Bull CD: Bull CDs work in a way that's opposite to bear CDs, as they increase the rate of interest that they pay when the value of a stated benchmark index increases.
Bump-up CD: Bump-up CDs provide an opportunity for investors to take advantage of rising interest rates by increasing the rate of interest paid by the CD. Shorter-term CDs are typically limited to a single increase while long-term CD may offer multiple increases.
Callable CD: Callable certificates of deposit can be redeemed by the issuer prior to the stated maturity date, usually within a given time frame and at a preset call price.
Jumbo CD: Jumbo CDs require a minimum investment of $100,000 but are often issued to institutional investors with a million or more dollars to invest. The higher minimum investment is accompanied by a higher interest rate. Maturity dates vary. While they cannot be redeemed prior to maturity, they can be sold to other investors. Jumbo CDs are also known as negotiable certificates of deposit.
Uninsured CD: Uninsured CDs are not guaranteed by the FDIC or any other entity. In exchange for the risk of having no insurance, they offer higher interest rates.

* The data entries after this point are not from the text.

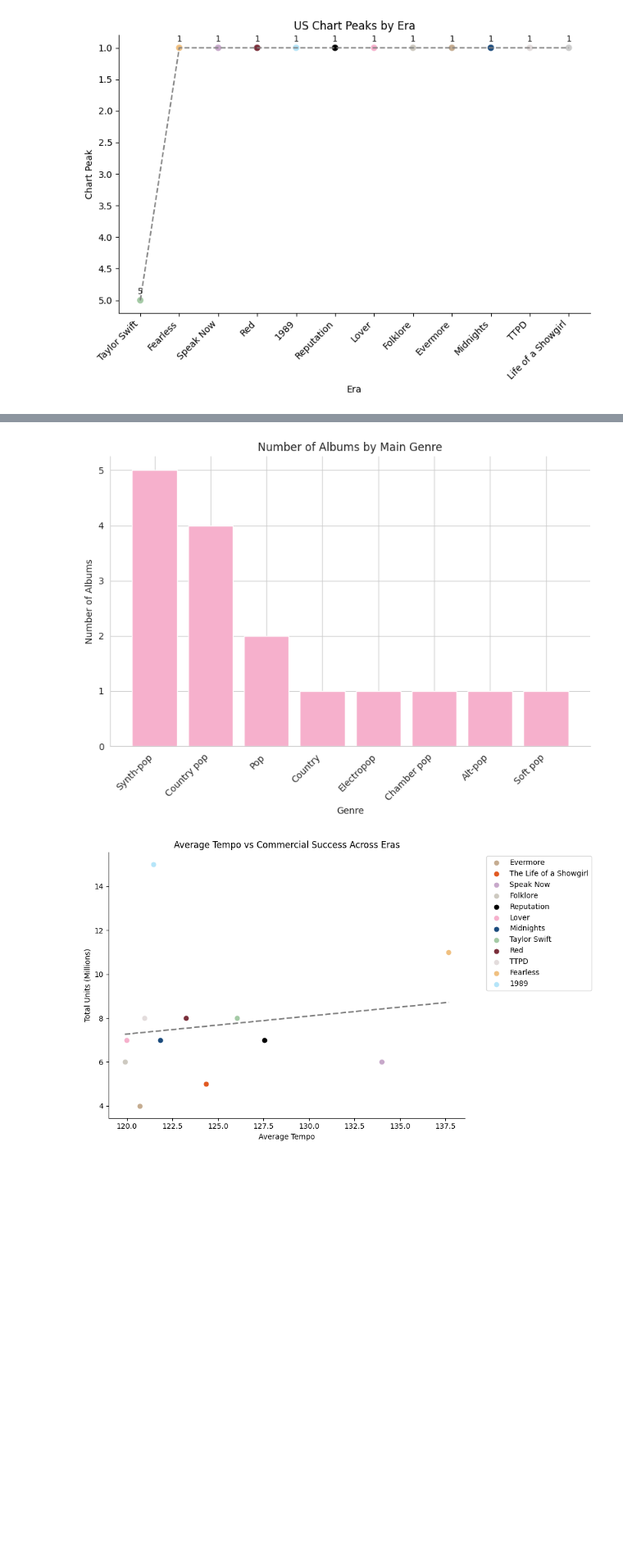
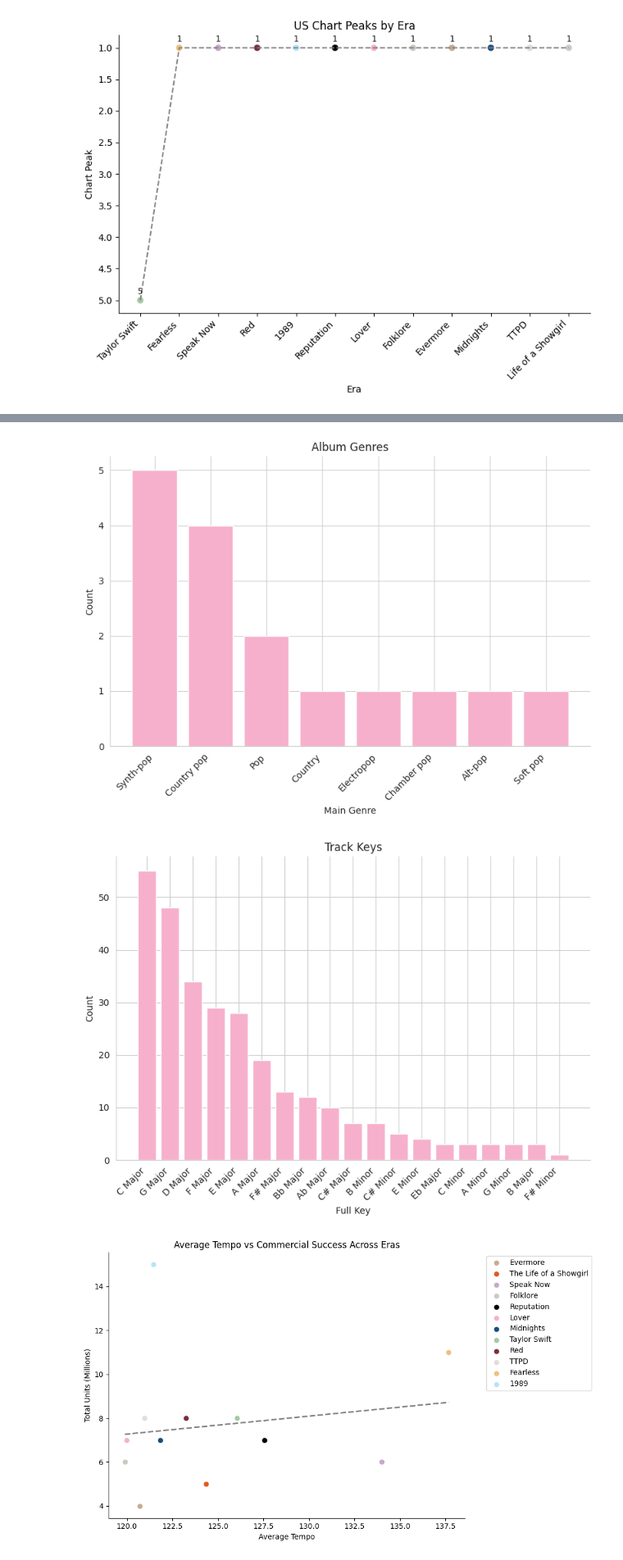
Before and after one commit to haskinse/bee2041_empirical_project, a Jupyter notebook: source_code/04_analysis.ipynb, the cells around one changed output, grey strips where cells are left out. Shown at 82% size. Cells and saved outputs as stored; diff of their text form; code cells hidden in the pictures; blank space fills up the shorter version.

```diff
--- a/source_code/04_analysis.ipynb
+++ b/source_code/04_analysis.ipynb
@@ -199,31 +176,42 @@ plot_commercial_success("page_length", "0", "Wikipedia Page Length", "page_lengt
 # %%
-conn = sqlite3.connect(f"{project_path}/data/clean/taylor_swift.db") # make a connection to SQLite database
+def plot_category_counts(column, table, title, figure_name): # plot counts of a categorical variable
 
-album_genres = pd.read_sql("""
-SELECT album_name, main_genre
-FROM albums
-""", conn)
+  conn = sqlite3.connect(f"{project_path}/data/clean/taylor_swift.db") # make a connection to SQLite database
 
-# count how many albums fall into each main genre
-genre_counts = album_genres["main_genre"].value_counts()
+  # retrieve the relevant column from the chosen table
+  data = pd.read_sql(f"""
+  SELECT {column}
+  FROM {table}
+  """, conn)
 
-plt.figure(figsize = (8, 6)) # create a bar chart
+  # count how many observations fall into each category
+  counts = data[column].value_counts()
 
-plt.bar(genre_counts.index, genre_counts.values, color = "#f6b0cc") # plot number of albums in each genre
+  plt.figure(figsize = (8, 6)) # create a bar chart
 
-plt.xticks(rotation = 45, ha = "right") # rotate labels for readability
-plt.xlabel("Genre") # label x axis
-plt.ylabel("Number of Albums") # label y axis
-plt.title("Number of Albums by Main Genre") # label title
+  plt.bar(counts.index, counts.values, color = "#f6b0cc") # plot number of observations in each category
 
-plt.gca().spines["top"].set_visible(False) # remove top border
-plt.gca().spines["right"].set_visible(False) # remove right border
+  plt.xticks(rotation = 45, ha = "right") # rotate labels for readability
 
-plt.savefig(f"{project_path}/output/figures/album_genres/genre_bar.png", dpi = 300, bbox_inches = "tight") # save figure to drive
-plt.tight_layout()
-plt.show() # display chart
+  # label chart axes and title
+  plt.xlabel(column.replace("_", " ").title())
+  plt.ylabel("Count")
+  plt.title(title)
 
-conn.close()
+  # remove unnecessary borders
+  plt.gca().spines["top"].set_visible(False)
+  plt.gca().spines["right"].set_visible(False)
+
+  plt.savefig(f"{project_path}/output/figures/{figure_name}.png", dpi = 300, bbox_inches = "tight") # save figure to drive
+
+  plt.tight_layout()
+  plt.show() # display chart
+
+  conn.close() # close database connection
-# %% [output]
-[figure, removed]
+# %%
+plot_category_counts("main_genre", "albums", "Album Genres", "album_genres") # plot the genres
+plot_category_counts("full_key", "tracks", "Track Keys", "track_keys") # plot the genres
+# %% [output]
+[figure, added]
+[figure, added]
 # %%
```
Also changed, not shown: parts of 10 cells of this notebook.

Variable-rate CD: Variable-rate CDs pay out interest at a rate that can go up or down based on the movement in the rate of a benchmark index.
Yankee CD: Yankee CDs are issued by foreign banks. They are denominated in U.S. dollars but are not insured by the FDIC.
Zero-coupon CD: Zero-coupon CDs are purchased at a discount to their face value. Rather than make periodic interest payments, they return the amount of the original investment and all interest due in a single lump-sum payment at maturity.
CDs Are Safe…but Pay Attention
CDs are typically viewed as a “set it and forget” investment, meaning that there is no ongoing monitoring required. Investors simply hand over their money, sit back, and collect interest, safe in the knowledge that the FDIC or NCUA (in most cases) is providing protection against losses.
While that is generally true, this is where a bit of complacency can slip in. When a CD reaches its maturity date, there is typically a short window of time (often seven days) during which investors can withdraw their money before it is automatically reinvested in a new CD with a maturity length that matches the one that just matured.
If you don’t need the money for another purpose, it may be fine to let the automatic reinvestment occur. But keep in mind the financial penalty that may result from withdrawing your money prior to the maturity date, so letting automatic reinvestment occur could cost you some money. It's also worth your while to compare interest rates, which can range widely across institutions, both brick and mortar and online. Like any investment, CDs should be carefully reviewed to determine their suitability prior to investment and monitored periodically once the money is put to work.
FDIC: "Insured or Not Insured?" Accessed Feb. 13, 2020.
NCUA. "How Your Accounts are Federally Insured." Accessed Feb. 13, 2020.
DepositAccounts.com. "2019 Study of CD Early Withdrawal Penalties and How They Have Changed." Chart: Average Early Withdrawal Penalty on CD Products: Brick and Mortar Versus Internet Banks. Accessed Feb. 11, 2020
Nasdaq.com. "Bull CD Definition." Accessed Feb. 13, 2020.
Consumer Finance Protection Bureau. What is a certificate of deposit (CD) rollover or renewal? Accessed Feb. 11, 2020